- Separate production copies of data – Consider additional production copies of data within the array and a second physically disparate array with synchronous or asynchronous replication to prevent total array failures. Replication can be accomplished through hardware or software solutions.
- Point-in-time restoration – In conjunction with multiple copies of synchronous or asynchronously replicated production data, retain point-in-time snapshots of data stored for lengths of time defined in OLAs or SLAs as agreed to by the organization. Point-in-time snapshots will enable restoration to a certain point in time to meet a recovery point objective (RPO). These copies are critical in the event of an encryption-type ransomware event.
- Geo-redundant disaster recovery strategy– To bolster redundancy, resiliency, and recoverability of the primary data center, the implementation of a secondary, geo-redundant disaster recovery plan is required. There are three main types of DR centers to consider:
Cold sites provide power, networking, and storage failover capabilities but may not include all the necessary hardware to recover wholly and immediately.
Warm sites cover all elements to provide power, networking, and compute capabilities ready to failover.
Active-Active sites offer load balancing between locations and can failover one entire data center to another.
- Virtual tape backups – Write production data to a virtual tape library capable of ingesting data streams from all various workloads. Ideally, store daily, monthly, and annual copies of data in these lower-tier devices if high availability processes become inaccessible.
- Virtual tape off-site replication – Replicate virtual tape copies to another geo-redundant location to ensure long-term archive data is recoverable elsewhere.
- Physical tape backups – For cold data archives, physical tape backups are still a cost-effective method to ensure that long-term data is accessible on magnetic media. Have devices in place along with the facility’s BCDR strategy to ensure readability and recovery of tapes.
- Physical tape off-site vaulting strategy – Along with physical tape strategy, it is ideal for storing tapes or copies of tapes off-site for long-term retention. Off-site storage is essential if production data, virtual tapes, or physical tapes are no longer accessible.
What Do Recovery Capabilities Mean to Business?
Without the proper recovery and backup systems in place, a hospital that experiences any data loss—from human or natural elements—will often suffer in several areas, including financial and operations losses, regulatory fines, drops in care quality, and reputation.
Avoiding many of the effects of data loss from a disaster is intrinsically tied to recovery capabilities. Hosting your facility’s EHR solution with a reliable partner can ensure the capabilities outlined here are covered, removing much of the DR burden from your facility.
At MEDHOST, our EHR cloud-based hosting service, MEDHOST Direct, covers facilities with high data availability and disaster recovery services.

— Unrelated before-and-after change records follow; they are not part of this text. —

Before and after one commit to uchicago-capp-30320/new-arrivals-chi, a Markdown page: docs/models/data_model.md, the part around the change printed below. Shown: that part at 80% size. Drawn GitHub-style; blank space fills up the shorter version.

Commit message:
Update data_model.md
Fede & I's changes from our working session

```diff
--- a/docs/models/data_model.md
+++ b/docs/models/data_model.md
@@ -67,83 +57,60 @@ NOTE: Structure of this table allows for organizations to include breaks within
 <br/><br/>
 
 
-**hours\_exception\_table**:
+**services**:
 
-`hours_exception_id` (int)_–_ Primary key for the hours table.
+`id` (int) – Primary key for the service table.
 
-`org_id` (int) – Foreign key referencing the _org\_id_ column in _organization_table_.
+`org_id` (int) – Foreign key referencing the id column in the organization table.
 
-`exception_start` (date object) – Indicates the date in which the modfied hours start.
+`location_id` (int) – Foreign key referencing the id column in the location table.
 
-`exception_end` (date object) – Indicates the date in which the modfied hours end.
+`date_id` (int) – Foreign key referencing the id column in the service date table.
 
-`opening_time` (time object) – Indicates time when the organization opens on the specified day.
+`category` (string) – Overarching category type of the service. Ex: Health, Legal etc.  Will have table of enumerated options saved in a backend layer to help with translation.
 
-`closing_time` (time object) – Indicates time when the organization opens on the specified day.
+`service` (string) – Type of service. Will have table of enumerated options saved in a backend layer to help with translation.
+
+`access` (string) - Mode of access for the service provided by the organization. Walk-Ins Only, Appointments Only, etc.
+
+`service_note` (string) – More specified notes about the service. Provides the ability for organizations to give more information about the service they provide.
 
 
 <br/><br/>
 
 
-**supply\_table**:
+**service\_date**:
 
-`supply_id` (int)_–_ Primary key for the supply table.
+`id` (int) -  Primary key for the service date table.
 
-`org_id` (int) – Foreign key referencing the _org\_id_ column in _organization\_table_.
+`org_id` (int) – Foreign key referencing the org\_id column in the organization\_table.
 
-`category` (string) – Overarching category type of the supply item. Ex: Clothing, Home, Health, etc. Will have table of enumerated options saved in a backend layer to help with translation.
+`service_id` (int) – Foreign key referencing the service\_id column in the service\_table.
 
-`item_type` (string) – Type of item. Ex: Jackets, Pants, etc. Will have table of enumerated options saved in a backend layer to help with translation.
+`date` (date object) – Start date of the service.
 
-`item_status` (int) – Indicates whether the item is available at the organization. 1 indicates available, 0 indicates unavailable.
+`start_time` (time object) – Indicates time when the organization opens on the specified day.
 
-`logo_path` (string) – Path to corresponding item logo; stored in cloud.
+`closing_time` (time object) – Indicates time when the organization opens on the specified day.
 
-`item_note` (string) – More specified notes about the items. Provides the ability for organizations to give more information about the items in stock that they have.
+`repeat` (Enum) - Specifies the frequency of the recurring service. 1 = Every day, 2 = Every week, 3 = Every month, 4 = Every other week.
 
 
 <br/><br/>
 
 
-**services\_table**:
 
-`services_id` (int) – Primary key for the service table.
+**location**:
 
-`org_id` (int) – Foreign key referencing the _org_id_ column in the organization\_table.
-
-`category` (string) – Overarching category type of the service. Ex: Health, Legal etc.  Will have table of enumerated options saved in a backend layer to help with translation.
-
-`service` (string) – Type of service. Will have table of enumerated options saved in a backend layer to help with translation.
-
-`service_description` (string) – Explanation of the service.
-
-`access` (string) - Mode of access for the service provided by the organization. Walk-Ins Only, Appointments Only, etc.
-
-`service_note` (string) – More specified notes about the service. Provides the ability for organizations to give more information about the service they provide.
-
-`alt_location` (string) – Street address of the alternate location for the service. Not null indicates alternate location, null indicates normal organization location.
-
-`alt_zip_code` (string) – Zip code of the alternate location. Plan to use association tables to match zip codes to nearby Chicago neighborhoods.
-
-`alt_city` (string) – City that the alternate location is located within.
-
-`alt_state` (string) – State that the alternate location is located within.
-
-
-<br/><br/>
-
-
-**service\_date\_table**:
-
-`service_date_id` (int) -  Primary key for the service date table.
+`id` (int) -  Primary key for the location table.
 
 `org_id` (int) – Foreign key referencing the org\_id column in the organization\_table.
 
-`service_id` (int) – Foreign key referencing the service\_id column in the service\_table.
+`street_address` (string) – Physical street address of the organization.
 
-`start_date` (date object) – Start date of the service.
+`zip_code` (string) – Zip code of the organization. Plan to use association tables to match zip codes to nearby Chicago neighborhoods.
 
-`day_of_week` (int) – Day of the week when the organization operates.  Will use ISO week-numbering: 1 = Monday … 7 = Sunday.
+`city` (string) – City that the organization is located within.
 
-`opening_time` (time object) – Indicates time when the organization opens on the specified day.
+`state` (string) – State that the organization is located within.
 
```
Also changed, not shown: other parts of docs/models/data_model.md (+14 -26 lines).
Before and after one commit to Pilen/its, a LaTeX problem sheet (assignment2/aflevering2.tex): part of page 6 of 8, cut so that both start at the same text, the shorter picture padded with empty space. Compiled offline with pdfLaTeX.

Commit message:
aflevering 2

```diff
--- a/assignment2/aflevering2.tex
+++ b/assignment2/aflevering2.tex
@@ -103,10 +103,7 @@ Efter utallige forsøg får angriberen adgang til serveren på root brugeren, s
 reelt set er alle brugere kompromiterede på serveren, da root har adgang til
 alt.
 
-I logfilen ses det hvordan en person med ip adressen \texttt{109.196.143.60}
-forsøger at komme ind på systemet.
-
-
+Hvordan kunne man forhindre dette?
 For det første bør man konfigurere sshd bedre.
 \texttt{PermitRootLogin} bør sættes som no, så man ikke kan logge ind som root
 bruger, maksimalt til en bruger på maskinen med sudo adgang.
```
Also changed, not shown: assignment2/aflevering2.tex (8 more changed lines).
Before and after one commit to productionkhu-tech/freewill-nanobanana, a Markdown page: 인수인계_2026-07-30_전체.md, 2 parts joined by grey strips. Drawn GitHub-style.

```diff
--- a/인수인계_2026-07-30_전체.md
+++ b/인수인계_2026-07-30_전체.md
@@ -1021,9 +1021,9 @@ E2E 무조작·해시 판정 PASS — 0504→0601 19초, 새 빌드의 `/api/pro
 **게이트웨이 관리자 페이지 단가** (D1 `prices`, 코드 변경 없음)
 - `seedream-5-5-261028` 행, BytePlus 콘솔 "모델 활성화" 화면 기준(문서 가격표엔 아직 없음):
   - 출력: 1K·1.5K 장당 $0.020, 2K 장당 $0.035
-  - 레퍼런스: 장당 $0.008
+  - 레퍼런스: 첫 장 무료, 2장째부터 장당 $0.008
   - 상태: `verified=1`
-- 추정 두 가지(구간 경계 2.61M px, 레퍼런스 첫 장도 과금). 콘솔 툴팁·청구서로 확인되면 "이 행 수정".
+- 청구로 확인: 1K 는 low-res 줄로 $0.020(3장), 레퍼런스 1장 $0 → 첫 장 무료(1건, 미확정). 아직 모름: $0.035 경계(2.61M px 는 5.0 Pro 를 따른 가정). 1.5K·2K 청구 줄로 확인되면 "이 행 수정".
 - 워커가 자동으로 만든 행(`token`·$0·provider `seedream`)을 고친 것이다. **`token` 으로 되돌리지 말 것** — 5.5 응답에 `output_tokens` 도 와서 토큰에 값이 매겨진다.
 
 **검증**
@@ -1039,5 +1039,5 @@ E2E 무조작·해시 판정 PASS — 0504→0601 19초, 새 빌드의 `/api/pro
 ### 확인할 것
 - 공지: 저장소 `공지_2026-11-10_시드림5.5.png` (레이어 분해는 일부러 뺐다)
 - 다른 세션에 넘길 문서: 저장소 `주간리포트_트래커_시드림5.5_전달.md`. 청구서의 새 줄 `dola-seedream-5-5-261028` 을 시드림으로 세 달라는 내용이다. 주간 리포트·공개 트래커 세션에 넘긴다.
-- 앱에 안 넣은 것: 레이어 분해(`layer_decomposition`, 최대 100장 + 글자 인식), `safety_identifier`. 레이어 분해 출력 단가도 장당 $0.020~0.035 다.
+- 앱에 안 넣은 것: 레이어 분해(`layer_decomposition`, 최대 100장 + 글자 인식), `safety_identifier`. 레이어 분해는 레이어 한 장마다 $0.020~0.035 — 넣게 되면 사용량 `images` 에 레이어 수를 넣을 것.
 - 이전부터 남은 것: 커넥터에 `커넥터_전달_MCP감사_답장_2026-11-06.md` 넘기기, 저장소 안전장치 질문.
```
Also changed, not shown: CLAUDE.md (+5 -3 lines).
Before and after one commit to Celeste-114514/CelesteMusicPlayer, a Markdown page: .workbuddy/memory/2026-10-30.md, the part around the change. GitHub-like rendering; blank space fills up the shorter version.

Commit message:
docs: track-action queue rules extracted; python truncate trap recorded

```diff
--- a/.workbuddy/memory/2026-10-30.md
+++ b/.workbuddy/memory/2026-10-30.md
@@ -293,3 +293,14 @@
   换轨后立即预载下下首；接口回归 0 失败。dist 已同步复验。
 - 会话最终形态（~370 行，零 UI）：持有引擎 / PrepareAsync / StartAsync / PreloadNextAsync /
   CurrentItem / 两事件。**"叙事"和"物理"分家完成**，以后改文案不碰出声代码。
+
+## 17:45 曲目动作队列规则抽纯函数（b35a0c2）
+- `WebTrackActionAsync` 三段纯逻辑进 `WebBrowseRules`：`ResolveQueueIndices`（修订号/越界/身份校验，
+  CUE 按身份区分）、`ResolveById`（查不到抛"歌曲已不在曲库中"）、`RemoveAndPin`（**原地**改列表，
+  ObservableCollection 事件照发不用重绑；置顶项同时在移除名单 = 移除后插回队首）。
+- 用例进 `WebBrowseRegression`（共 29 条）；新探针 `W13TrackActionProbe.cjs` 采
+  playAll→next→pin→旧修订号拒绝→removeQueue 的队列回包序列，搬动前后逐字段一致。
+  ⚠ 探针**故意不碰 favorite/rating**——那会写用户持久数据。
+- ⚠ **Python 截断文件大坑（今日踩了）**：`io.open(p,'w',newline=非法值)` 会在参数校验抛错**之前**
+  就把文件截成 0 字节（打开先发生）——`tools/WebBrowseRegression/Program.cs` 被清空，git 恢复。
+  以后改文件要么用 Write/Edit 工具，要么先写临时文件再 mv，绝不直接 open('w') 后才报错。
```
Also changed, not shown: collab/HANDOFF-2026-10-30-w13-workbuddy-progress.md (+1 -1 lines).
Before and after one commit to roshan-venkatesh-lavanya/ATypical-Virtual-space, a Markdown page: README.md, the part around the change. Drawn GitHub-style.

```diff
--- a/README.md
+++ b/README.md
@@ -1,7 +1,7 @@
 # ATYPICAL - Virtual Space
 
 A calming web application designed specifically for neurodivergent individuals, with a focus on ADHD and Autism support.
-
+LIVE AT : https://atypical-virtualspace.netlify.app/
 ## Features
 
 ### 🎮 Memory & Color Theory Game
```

This solution alleviates many of the burdens associated with maintaining and managing your hospital’s DR infrastructure and business continuity strategy.
If you want to learn more about how MEDHOST can offer more peace of mind, reach us at email@example.com or call 1.800.383.6278.